Given information:
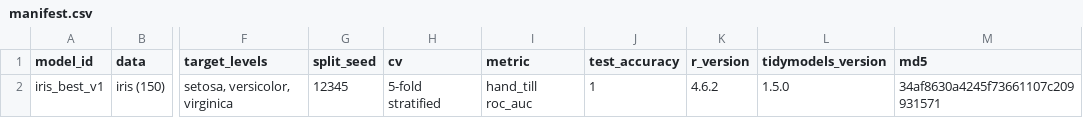
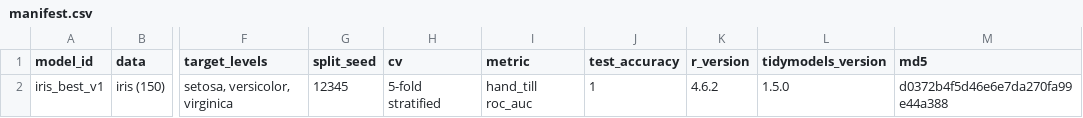
Before and after one commit to DSF3BachelorProgram2026/Zakharov_Maksym, a CSV file: lab_7/artifacts_lab7/manifest.csv, drawn as a sheet; only a part is shown, gaps mark what is left out; the diff names each change by its address in the sheet, - before the commit and + after, or states it on an @@ line.

```diff
--- a/lab_7/artifacts_lab7/manifest.csv
+++ b/lab_7/artifacts_lab7/manifest.csv
-M2 (md5): 34af8630a4245f73661107c209931571
+M2 (md5): d0372b4f5d46e6e7da270fa99e44a388
```
Also changed, not shown: 15 other files.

Exercise description:
Every line above must appear in the answer unchanged, and no picture may appear in it.

Output of the task:
Before and after one commit to DSF3BachelorProgram2026/Zakharov_Maksym, a CSV file: lab_7/artifacts_lab7/manifest.csv, drawn as a sheet; only a part is shown, gaps mark what is left out; the diff names each change by its address in the sheet, - before the commit and + after, or states it on an @@ line.

```diff
--- a/lab_7/artifacts_lab7/manifest.csv
+++ b/lab_7/artifacts_lab7/manifest.csv
-M2 (md5): 34af8630a4245f73661107c209931571
+M2 (md5): d0372b4f5d46e6e7da270fa99e44a388
```
Also changed, not shown: 15 other files.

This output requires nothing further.